Dear Members,

We are now in “Full Congress Mode” here in Munich. The Call for Abstracts has been made (deadline for submission is 31st March 2016) and the super new website has been launched. Please do familiarise yourself with it – the address couldn’t be easier to remember: Use it. It is there for you.

Among our main topics, there is something for everyone to get their teeth into: ECF; Management of hip and pelvic fractures; Revision surgery in THA; Hip arthroscopic surgery; Results of Registries; Difficult primary hips; Hip preserving surgery; Periprosthetic fractures; plus more. It’s all on the website. Be an active EHS member and contribute to the scientific programme of our congress.

Your EHS President, Prof Werner E. Siebert

On behalf of the EHS ExCom, I recommend all our members to sign up to the EHS Congress newsletter via the dedicated website mentioned left.

Meanwhile, in our own newsletter here, we have contributions from France and Sweden this month and our thanks go to long-time member Dr Tabutin and to Assoc Prof Sayed-Noor.

We still have outstanding membership fees. If you would be so kind as to rectify this, EHS would be grateful. You know who you are! Thank you.

Assoc Prof Eleftherios Tsiridis,

EHS Secretary General


Dr Jacques Tabutin

Centre Hospitalier de Cannes

Cannes Cedex

If France is home of gastronomy, perfumes and luxury, it is also a country of innovation in bone and joint surgery especially regarding hip and knee:-

  • Robert Merle d’Aubigné and PMA score
  • Robert Judet and the anterior approach
  • Albert Trillat and the Lyon School of Knee Surgery
  • ceramic bearings (Paul Boutin 1973)
  • dual mobility cup (Gilles Bousquet 1980)
  • the “French paradox” for cemented stems
  • cementless Corail stem
  • distally locked femoral revision stems
  • gamma nail (Grosse and Tagland)
  • classification of periprosthetic fractures

(symposium SOFCOT 2005)

Nowadays among the 3,500 orthopaedic and trauma surgeons, 60 per cent are in private practice (mainly doing orthopaedics) and 40 per cent is hospitals (mainly dealing with trauma). The activity is high with 140,000 hip protheses and 70,000 knee prostheses per year.
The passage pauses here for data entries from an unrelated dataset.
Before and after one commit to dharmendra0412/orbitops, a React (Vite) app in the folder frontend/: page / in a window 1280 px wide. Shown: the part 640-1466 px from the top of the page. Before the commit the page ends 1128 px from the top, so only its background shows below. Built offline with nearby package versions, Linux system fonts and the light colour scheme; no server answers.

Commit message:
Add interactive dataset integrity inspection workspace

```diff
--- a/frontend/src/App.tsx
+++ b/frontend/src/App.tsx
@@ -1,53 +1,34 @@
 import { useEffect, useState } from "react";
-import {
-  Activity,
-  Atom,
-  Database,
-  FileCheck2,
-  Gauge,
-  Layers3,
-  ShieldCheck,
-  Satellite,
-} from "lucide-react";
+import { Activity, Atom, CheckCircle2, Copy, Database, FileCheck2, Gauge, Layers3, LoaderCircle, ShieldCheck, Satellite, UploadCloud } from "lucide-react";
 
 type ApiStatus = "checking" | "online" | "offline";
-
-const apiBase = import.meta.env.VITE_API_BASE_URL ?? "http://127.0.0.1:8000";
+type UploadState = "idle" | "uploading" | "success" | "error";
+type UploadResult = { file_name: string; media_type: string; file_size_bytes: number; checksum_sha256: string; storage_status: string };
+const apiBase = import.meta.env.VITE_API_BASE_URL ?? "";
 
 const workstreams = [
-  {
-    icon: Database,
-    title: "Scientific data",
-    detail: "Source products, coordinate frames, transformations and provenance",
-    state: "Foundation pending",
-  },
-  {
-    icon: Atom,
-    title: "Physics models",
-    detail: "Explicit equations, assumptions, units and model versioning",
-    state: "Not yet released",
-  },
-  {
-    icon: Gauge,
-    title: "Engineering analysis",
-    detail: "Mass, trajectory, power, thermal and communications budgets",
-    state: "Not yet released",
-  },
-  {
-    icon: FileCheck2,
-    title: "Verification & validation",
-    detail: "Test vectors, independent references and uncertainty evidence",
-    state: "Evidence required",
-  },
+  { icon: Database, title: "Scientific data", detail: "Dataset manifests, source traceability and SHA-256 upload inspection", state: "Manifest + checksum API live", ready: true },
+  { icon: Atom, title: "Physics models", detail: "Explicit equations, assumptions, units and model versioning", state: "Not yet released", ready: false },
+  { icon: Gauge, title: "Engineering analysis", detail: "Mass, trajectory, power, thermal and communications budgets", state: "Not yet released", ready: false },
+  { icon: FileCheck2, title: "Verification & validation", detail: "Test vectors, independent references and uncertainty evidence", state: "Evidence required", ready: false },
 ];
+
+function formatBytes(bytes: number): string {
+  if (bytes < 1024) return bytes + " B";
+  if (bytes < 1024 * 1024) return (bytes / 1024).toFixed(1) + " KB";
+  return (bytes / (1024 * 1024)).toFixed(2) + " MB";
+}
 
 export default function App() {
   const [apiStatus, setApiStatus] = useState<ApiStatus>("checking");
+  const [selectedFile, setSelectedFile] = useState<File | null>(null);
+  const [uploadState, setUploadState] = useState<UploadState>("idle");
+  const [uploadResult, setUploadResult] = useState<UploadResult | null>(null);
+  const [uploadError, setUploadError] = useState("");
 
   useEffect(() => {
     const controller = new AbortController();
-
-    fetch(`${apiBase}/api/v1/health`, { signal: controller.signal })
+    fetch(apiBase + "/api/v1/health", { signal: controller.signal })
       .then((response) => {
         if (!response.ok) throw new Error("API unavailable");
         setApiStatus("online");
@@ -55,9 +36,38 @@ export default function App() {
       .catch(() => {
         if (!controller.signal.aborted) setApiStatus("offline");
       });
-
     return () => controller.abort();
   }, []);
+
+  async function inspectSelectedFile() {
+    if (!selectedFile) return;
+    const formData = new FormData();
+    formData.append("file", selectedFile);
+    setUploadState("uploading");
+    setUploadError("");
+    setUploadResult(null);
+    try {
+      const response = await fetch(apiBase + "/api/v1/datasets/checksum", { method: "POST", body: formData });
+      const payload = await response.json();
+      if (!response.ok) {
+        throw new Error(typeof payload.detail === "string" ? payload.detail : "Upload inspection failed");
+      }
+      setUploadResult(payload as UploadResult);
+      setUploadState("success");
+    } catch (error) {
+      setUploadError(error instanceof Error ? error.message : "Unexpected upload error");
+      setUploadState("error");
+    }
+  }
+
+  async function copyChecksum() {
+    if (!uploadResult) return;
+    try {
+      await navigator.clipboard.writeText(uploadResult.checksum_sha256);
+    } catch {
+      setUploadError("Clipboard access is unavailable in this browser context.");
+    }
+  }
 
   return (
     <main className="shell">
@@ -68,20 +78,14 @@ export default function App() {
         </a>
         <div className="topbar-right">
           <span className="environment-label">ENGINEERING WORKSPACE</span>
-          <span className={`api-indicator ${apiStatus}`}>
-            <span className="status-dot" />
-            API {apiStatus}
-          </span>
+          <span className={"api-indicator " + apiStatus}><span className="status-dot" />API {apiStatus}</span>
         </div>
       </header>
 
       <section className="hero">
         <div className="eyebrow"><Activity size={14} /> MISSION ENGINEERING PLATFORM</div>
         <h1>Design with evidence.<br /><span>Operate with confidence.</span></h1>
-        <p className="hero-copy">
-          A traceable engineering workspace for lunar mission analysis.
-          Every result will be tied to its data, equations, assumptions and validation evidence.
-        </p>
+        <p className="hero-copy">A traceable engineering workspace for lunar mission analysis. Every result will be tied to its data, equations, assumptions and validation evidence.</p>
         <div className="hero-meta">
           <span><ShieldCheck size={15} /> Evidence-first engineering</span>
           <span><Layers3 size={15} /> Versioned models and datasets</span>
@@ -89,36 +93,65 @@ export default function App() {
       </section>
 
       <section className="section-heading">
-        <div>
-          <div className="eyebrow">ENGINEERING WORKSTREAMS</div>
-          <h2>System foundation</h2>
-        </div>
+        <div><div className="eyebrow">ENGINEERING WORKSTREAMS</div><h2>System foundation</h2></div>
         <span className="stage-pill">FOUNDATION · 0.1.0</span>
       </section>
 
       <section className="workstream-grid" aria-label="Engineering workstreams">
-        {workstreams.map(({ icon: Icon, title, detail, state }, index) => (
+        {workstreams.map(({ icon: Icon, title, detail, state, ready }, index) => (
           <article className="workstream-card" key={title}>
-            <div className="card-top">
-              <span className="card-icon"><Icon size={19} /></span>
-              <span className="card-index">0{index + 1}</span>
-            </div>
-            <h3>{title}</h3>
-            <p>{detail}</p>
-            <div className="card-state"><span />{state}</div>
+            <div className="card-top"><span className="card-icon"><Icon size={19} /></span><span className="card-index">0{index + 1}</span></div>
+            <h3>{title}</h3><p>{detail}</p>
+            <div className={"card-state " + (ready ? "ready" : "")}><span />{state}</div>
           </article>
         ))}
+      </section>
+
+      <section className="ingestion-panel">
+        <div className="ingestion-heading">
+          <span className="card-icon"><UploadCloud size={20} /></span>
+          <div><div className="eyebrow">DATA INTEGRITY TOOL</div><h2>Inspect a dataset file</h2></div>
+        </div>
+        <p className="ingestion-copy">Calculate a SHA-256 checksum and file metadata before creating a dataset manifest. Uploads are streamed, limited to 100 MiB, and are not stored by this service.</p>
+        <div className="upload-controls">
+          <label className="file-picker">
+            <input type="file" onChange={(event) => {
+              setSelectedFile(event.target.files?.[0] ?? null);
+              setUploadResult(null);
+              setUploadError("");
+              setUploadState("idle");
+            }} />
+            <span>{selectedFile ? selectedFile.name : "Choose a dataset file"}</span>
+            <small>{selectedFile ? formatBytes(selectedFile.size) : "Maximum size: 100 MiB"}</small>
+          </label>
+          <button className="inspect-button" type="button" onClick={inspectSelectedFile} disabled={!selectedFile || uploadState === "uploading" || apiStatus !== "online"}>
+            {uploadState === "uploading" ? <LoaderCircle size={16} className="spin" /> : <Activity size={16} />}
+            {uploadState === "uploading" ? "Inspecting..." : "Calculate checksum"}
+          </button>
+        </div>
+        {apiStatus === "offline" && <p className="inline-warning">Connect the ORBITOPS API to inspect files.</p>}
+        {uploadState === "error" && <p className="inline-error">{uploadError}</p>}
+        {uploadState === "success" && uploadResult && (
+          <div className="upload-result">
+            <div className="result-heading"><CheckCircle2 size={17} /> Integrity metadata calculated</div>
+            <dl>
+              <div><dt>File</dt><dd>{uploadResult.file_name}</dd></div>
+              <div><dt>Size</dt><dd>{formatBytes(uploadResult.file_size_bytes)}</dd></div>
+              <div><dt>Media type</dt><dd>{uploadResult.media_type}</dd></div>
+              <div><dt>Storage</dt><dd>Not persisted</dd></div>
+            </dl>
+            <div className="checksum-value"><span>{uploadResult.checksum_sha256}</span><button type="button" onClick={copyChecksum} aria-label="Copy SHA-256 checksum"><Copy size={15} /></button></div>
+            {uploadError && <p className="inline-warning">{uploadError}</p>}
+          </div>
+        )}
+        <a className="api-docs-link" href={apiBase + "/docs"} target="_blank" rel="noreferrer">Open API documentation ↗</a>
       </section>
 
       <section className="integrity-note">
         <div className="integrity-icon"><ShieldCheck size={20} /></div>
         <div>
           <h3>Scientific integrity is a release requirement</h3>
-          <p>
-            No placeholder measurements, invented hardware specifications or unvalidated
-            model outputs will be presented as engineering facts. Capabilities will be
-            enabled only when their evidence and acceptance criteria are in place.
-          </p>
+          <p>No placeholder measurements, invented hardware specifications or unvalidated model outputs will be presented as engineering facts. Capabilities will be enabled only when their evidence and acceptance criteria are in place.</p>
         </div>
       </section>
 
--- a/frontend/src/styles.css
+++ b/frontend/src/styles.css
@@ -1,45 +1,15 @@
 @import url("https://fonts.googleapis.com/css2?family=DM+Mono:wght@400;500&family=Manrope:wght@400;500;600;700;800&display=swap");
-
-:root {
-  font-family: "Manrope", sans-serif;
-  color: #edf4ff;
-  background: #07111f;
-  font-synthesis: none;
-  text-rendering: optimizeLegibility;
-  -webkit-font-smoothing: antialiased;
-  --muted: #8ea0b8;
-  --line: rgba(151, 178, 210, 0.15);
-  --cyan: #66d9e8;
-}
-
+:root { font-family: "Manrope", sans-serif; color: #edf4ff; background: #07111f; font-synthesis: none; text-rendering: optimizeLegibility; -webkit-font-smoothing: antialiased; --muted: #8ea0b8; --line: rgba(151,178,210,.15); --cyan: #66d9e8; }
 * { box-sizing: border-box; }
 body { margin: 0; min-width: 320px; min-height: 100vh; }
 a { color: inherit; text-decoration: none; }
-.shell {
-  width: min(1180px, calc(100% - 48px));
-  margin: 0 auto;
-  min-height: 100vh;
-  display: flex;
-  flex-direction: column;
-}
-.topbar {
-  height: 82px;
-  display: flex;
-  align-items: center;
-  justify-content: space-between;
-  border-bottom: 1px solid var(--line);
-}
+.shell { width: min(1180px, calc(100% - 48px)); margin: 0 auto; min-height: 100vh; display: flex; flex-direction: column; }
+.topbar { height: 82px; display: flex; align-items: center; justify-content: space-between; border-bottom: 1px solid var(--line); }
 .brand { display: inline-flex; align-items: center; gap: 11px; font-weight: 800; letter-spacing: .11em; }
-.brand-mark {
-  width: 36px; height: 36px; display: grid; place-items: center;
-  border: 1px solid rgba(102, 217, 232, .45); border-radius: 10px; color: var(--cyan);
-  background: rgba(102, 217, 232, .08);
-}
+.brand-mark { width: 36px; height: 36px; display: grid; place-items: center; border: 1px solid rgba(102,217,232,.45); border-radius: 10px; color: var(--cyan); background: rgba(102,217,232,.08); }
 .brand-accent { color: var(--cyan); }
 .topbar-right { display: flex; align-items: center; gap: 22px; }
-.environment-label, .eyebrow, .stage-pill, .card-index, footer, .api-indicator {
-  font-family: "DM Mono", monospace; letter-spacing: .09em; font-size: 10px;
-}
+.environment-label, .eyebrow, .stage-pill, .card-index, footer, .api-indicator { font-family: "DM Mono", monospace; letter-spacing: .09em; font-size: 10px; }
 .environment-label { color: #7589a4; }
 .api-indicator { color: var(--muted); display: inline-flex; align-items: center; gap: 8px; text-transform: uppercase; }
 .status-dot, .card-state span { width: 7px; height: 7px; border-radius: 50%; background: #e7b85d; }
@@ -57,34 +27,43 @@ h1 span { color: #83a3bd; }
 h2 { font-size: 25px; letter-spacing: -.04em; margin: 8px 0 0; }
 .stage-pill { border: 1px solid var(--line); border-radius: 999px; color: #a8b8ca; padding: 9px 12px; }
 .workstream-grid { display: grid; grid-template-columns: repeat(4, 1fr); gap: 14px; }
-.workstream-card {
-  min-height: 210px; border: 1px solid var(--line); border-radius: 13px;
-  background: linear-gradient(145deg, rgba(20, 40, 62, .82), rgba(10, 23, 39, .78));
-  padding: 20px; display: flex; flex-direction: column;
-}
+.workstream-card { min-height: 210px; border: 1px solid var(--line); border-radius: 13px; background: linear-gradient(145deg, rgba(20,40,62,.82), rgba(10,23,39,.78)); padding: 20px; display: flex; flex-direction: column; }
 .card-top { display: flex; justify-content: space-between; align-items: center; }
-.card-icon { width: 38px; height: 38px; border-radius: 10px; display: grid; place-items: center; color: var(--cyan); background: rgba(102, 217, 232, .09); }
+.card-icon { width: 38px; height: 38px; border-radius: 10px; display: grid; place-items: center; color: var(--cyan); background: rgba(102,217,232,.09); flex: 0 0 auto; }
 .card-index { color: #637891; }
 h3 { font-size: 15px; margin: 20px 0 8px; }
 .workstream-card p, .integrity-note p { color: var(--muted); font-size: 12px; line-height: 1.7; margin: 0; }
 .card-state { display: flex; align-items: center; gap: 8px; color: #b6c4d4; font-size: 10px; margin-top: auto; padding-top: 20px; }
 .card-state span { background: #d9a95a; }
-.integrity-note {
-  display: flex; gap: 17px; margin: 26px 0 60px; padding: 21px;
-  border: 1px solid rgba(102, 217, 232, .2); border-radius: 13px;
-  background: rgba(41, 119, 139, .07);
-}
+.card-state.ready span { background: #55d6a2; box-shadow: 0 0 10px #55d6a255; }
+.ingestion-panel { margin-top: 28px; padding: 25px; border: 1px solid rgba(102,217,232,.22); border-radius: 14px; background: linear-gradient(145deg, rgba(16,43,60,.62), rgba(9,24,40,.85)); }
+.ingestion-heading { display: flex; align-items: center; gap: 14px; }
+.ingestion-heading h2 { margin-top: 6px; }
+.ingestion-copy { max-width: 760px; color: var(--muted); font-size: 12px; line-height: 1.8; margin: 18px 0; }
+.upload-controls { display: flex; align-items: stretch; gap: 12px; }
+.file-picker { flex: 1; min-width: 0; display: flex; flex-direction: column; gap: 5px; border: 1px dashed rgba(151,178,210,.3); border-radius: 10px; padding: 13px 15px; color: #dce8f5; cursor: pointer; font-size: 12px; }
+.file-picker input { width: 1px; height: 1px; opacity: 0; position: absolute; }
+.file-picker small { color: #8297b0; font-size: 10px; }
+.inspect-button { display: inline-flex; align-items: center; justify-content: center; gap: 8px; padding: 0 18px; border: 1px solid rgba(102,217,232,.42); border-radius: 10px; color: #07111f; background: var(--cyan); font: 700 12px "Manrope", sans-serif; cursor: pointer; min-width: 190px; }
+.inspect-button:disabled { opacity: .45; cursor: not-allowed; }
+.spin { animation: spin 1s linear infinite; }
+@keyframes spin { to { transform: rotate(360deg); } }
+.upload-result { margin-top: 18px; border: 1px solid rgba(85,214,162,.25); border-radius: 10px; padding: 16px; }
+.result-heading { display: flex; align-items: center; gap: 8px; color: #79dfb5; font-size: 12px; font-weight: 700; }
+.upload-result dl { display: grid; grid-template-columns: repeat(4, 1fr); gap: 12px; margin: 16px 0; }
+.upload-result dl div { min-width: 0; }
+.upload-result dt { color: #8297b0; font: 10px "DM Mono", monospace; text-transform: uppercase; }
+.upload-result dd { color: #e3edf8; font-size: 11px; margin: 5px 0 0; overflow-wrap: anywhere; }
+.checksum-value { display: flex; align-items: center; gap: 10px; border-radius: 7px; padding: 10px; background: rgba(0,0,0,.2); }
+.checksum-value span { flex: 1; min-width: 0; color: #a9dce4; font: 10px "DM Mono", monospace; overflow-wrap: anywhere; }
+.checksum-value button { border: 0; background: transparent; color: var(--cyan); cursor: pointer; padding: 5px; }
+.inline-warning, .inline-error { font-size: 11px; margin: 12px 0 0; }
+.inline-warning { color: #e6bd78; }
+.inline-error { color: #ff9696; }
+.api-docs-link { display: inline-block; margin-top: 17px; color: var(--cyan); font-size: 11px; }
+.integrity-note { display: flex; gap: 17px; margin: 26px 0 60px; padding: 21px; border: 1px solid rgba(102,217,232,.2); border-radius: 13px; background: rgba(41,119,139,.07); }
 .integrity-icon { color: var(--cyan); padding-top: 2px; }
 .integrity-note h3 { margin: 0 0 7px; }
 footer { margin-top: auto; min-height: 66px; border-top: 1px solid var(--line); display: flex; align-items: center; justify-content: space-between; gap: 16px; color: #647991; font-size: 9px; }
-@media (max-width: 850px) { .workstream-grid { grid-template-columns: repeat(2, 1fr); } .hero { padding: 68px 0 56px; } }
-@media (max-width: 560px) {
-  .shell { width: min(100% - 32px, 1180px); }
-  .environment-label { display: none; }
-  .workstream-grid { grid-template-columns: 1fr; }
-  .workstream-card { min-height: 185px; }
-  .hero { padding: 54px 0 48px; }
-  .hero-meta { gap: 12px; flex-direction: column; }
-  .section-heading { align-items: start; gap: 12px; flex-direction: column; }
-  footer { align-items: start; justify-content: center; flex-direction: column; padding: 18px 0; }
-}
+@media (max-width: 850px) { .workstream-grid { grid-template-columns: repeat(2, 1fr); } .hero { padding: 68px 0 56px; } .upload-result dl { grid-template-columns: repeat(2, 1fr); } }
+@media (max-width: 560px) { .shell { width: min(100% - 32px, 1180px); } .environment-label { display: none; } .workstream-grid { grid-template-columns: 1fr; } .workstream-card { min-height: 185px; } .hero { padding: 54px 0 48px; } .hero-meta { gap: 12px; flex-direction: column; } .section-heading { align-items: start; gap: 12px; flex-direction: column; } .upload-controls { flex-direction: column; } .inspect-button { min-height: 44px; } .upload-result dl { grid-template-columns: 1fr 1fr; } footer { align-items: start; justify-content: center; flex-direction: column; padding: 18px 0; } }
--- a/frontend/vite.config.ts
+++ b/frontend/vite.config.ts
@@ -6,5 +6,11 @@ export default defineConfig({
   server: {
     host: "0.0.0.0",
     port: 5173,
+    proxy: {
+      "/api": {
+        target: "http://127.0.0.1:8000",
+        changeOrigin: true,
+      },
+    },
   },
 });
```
The ruling body SOFCOT has evolved to a professional society (CNP SOFCOT) with several chapters, AOT: organizing the congress, CFCOT for education, SNCO the syndicate and Orthorisq dealing with medical risk. SOFCOT is home of partner societies (such as SFA for arthroscopy) and associate ones (such as SFHG for hip and knee).


Arkan S Sayed-Noor MD, PhD, FRCS

Associate Professor & Consultant Trauma and
Orthopaedic Surgeon,
Umeå University & Sundsvall Teaching Hospital
I have been Nat Rep for Sweden for three years – previously I was a Full Member and before that a Young Member. These years with EHS have given me the privilege to be well updated about scientific advances in the management of hip joint disorders. As Nat Rep, I try to act as a link between the EHS and my Swedish orthopaedic colleagues.

Sweden is known for its healthcare related registries, and for hip joint interested orthopaedicians, the Swedish hip arthroplasty register (SHAR, est. 1979) and the Swedish National Registry of hip fracture patient care (RIKSHÖFT, est. 1988) are of special importance. For instance, the annual reports of SHAR have provided an excellent source of information about the outcome of using different hip implants and surgical approaches. The great thing about SHAR is the positive way its reports are received by most orthopaedicians. We realized that registries have certain shortcomings and I think we have been able to deal with them during the years. We consider SHAR as a great opportunity to improve our short and long term results. One personal experience of this was when the SHAR, a few years ago, showed that my orthopaedic department had a high risk of 2 years re-operation of THA due to dislocation. This resulted in reviewing our routine of perioperative THA care., e.g. standardizing patient positioning at the operating table to improve acetabular cup positioning; improving preoperative templating; changing prosthetic head size from 28mm to 32mm and improving postoperative physio-therapy with so called dislocation preventing measures. Also, we now operate all our femoral neck fracture patients using the direct lateral approach instead of the posterior approach. These steps resulted in a drastic reduction of our dislocation rate.

Another hot topic here is the orthopaedic residency training programme. The guidelines for reaching a specialist degree in orthopaedics have been revised recently. In this regard, a close collaboration between the Swedish Board of Health and Welfare and the Swedish Orthopaedic Association aimed to find the suitable requirements taking into consideration the national and international standards where the new European curriculum has an important role.